Gleneagles Hospital waives ailing security guard’s medical bill; family donates funds raised online to next needy person


Gleneagles Hospital has generously waived the medical bills of Thomas Lukose – a security guard working at the hospital, wHo suffered a sudden heart Attack while on duty.

Thomas was patrolling Gleneagles Hospital on 13 September when he felt breathless. He was escorted to the A&E department by his friends where he collapsed from a heart attack. He was fighting for his life in the Intensive Care Unit (ICU), breathing with the help of a ventilator once warded.

Shocked and grief-stricken, Thomas’ family (comprising of an 85-year-old widowed mother and three brothers) tried to get him transferred to the less expensive SGH to no avail – there were no ICU slots available at SGH and it would be too risky to keep Thomas waiting for surgery any longer.

Forced to remain at private Gleneagles and authorise an urgent operation, Thomas’ family strudged to manage the mounting bill medical bill, which started from $40,000 before skyrocketing to $78,000 with the urgent operation.

Only S$13,500 of his medical bill was covered by his work insurance.

The family began a crowdfunding appeal online and had only raised about half the initial $40,000 they had appealed for when the healthcare group Gleneagles belongs to, Parkway Pantai, offered to cover Thomas’ full bill.

The healthcare group’s Acting CEO Phua Tien Beng revealed this in a letter to The Straits Times forum today and added that the family has accepted the gesture.

Thomas’ family decided to pay Parkway Pantai’s kindness forward, by opting to donate the money they raised to the next patient there who might be in need:

I want to thank everyone for their concern for Mr Thomas Lukose, one of our security guards at Gleneagles Hospital.
Thomas received timely and expert care from our doctors and staff when he suffered a heart attack at the hospital. We are very glad that he has made an excellent recovery and is now recuperating at home.
Ms Salma Khalik’s commentary (Allow subsidised rates for patients who opt for but can’t get such care; Oct 11) carried a suggestion that the hospital considers waiving the remainder of Thomas’ hospital bills not covered by insurance and MediShield Life.
Having reviewed the case, we have decided that the hospital should cover his outstanding medical bills.
It is the right thing to do. We regret the anxiety caused.
We have informed Thomas and his family of our offer. They have accepted our help and very generously diverted the money raised through crowdfunding to the next person in need.
Phua Tien Beng
Acting Chief Executive Officer
Singapore Operations Division
Parkway Pantai

Security officer suffers heart attack while on duty; forced to go private after lack of space in SGH


  1. Of course it’s the right thing to do considering the fallout the hospital will get if the management responded negatively. They would have been lauded had they waived the bill earlier to ease the pain and anxiety suffered by the patient’s family.
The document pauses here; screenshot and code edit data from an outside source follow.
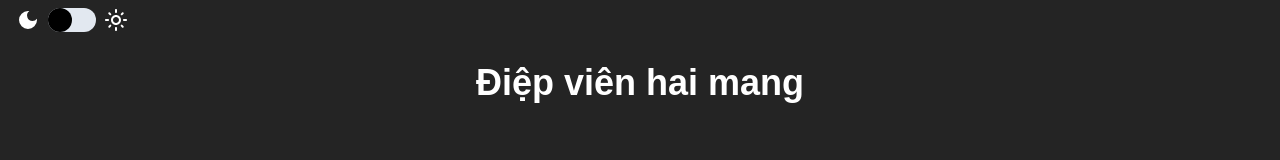
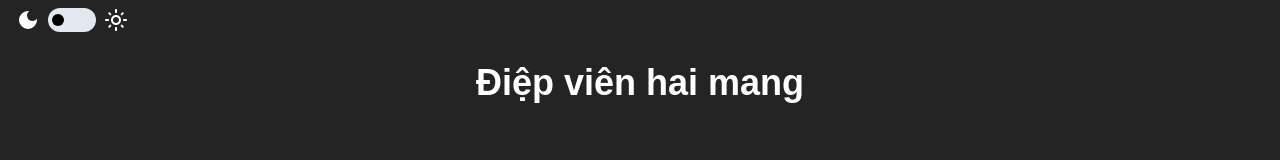
Before and after one commit to hoanxuyen/spyfall, a React (Vite) app: page /spyfall/lobby in a window 1280 px wide. Shown: the top 160 px of the page. Built offline with nearby package versions, Linux system fonts and the light colour scheme; a web font is replaced by a local one.

Commit message:
feat:Changed SpyToggle to use animation when layout is changed, added story for SpyToggle

```diff
--- a/src/SpyUlt.tsx
+++ b/src/SpyUlt.tsx
@@ -10,11 +10,11 @@ export const ElementTestIds = {
   playerLabel: "playerAnnouceLabel",
   modal: "spyModalID",
   modalBackdrop: "spyModalBackdropID",
+  toggle: "spyToggleID",
 };
 export const FormLabelClass = "text-lg font-bold";
 export const LocationsTagClass =
   "bg-slate-400 bg-opacity-50 rounded-md px-2 flex-grow-0 flex-shrink-0 flex gap-2 text-sm sm:text-base items-center";
 export const LocationTagsRemoveBtn =
   "text-red-600 font-bold text-sm sm:text-base";
-export const themeToggleButtonSize = 24;
-export const themeToggleContainerClass="flex gap-2 absolute top-2 left-4"
+export const themeToggleContainerClass = "flex gap-2 absolute top-2 left-4";
--- a/src/components/ThemeToggle.tsx
+++ b/src/components/ThemeToggle.tsx
@@ -6,11 +6,9 @@ import {
   MdOutlineLightMode,
 } from "react-icons/md";
 import SpyToggle from "./form/SpyToggle";
-import { themeToggleButtonSize, themeToggleContainerClass } from "../SpyUlt"; // Adjust the import path as necessary
+import { themeToggleContainerClass } from "../SpyUlt";
 
 export default function ThemeToggle() {
-  const containerWidth = themeToggleButtonSize * 2;
-
   const [currentTheme, setCurrentTheme] = useState(
     localStorage.theme || "dark"
   );
@@ -27,7 +25,9 @@ export default function ThemeToggle() {
   const handleClick = () => {
     setCurrentTheme(currentTheme === "dark" ? "light" : "dark");
   };
-
+  const themeToggleButtonSize = 12;
+  const containerWidth = 48;
+  const containerHeight = 24;
   const renderComponent = () => {
     switch (currentTheme) {
       case "dark":
@@ -35,20 +35,21 @@ export default function ThemeToggle() {
           <div className={themeToggleContainerClass}>
             <MdDarkMode
               style={{
-                height: `${themeToggleButtonSize}px`,
-                width: `${themeToggleButtonSize}px`,
+                height: `${containerHeight}px`,
+                width: `${containerHeight}px`,
               }}
             />
             <SpyToggle
               containerWidth={containerWidth}
+              containerHeight={containerHeight}
               knobSize={themeToggleButtonSize}
               onChange={handleClick}
               toggled={currentTheme === "dark"}
             />
             <MdOutlineLightMode
               style={{
-                height: `${themeToggleButtonSize}px`,
-                width: `${themeToggleButtonSize}px`,
+                height: `${containerHeight}px`,
+                width: `${containerHeight}px`,
               }}
             />
           </div>
@@ -58,20 +59,21 @@ export default function ThemeToggle() {
           <div className={themeToggleContainerClass}>
             <MdOutlineDarkMode
               style={{
-                height: `${themeToggleButtonSize}px`,
-                width: `${themeToggleButtonSize}px`,
+                height: `${containerHeight}px`,
+                width: `${containerHeight}px`,
               }}
             />
             <SpyToggle
               containerWidth={containerWidth}
+              containerHeight={containerHeight}
               knobSize={themeToggleButtonSize}
               onChange={handleClick}
               toggled={currentTheme === "dark"}
             />
             <MdLightMode
               style={{
-                height: `${themeToggleButtonSize}px`,
-                width: `${themeToggleButtonSize}px`,
+                height: `${containerHeight}px`,
+                width: `${containerHeight}px`,
               }}
             />
           </div>
--- a/src/components/form/SpyToggle.tsx
+++ b/src/components/form/SpyToggle.tsx
@@ -1,8 +1,10 @@
 import { motion } from "framer-motion";
 import classNames from "classnames";
+import { ElementTestIds } from "../../SpyUlt";
 
 type SpyToggleType = {
   containerWidth: number;
+  containerHeight: number;
   knobSize: number;
   toggled: boolean;
   onChange: () => void;
@@ -11,6 +13,7 @@ type SpyToggleType = {
 
 export default function SpyToggle({
   containerWidth,
+  containerHeight,
   knobSize,
   toggled,
   onChange,
@@ -24,35 +27,23 @@ export default function SpyToggle({
   return (
     <div
       className={classNames(
-        "bg-slate-200 rounded-full relative cursor-pointer",
+        "switch bg-slate-200 w-12 h-6 rounded-full flex items-center px-1 cursor-pointer",
         {
-          "cursor-not-allowed opacity-50": disabled,
+          "justify-start": toggled,
+          "justify-end": !toggled,
+          "opacity-50 cursor-not-allowed": disabled,
         }
       )}
-      style={{
-        width: `${containerWidth}px`,
-        height: `${knobSize}px`,
-      }}
+      style={{ width: `${containerWidth}px`, height: `${containerHeight}px` }}
+      onClick={handleChange}
+      data-testid={ElementTestIds.toggle}
     >
-      <input
-        type="checkbox"
-        checked={toggled}
-        onChange={handleChange}
-        className="opacity-0 w-full h-full absolute"
-        disabled={disabled}
-      />
       <motion.div
-        className={classNames("bg-black rounded-full")}
-        style={{
-          width: `${knobSize}px`,
-          height: `${knobSize}px`,
-        }}
-        animate={{
-          translateX: toggled ? 0 : containerWidth - knobSize,
-        }}
-        transition={{ type: "spring", stiffness: 300, damping: 20 }}
+        layout
+        className="knob bg-black rounded-full"
+        style={{ width: `${knobSize}px`, height: `${knobSize}px` }}
         onClick={handleChange}
-      />
+      ></motion.div>
     </div>
   );
 }
```
Also changed, not shown: 2 other files (tests, documents, lock files or other folders).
Probably management did not foresee the story would unfold through social media

    • Ya, but surely got place for a stroke minister that received immediate medical attention which we commoner have to wait weeks just for a scan and then another few weeks just to see the doctor. Speaking from my own experience. That’s how fxxk up the system is. Minister life more impt than us, so coming election time dun come begging for votes from us commoners.

    • Agree its scary! If this can happen once it can happen again and the patient and family will be have an unwelcomed surprise and a shock indeed when presented with the hospital bill! All Sporeans are covered under MS Life which I understand caters for large hospital medical expenses if the patient checks into govt C class wards. If C class beds are not available MOH should provide reasonable alternatives at MOH’s cost afterall we are paying a premium for MS Life and our lives.

    • Chow Mincheong You’re also right friend. But the existing policy must be crystal clear to the public. I’m not aware of any clause in the MS Life plan that mentions that the policy benefits are only applicable subject to availability of ward beds (or am I wrong? I stand to be corrected). As an approximate anology, if you’re booked for an economy seat on an airline and economy is overbooked and there are available seats in business/1st class, the airline will offer these seats to the overbooked passengers at the same ecomomy fare that was paid by the economy passengers.

  2. They only went to the next level to extend and waived his bill bcos it was in social media.well done….*GE management*.but on the other hand… lets be honest…..sincerely speaking all of this decision from waving pymt and pain caused to his family alot. all of these should have been lifted up initially. after all that gentleman..also a patient..while active was protecting their premises,staffs, visitors and I said to you at the bottom of my heart *Mr Security Officer*.may god bless you and your family.

    • Singapore is a sad story bro. We as true born & breed citizens, serve the nation through National Service & WORK, in a way protect our nation, but have to worry how will be leave this earth in terms of medical costs. Dying in Singapore can be just as expensive as buying a HDB flat if unfortunately one’s fate is like this poor security guard. I foresee more Singaporeans dying at home or commiting suicide to avoid the ridiculous inflated medical costs on ourselves and families. It will be sad for some.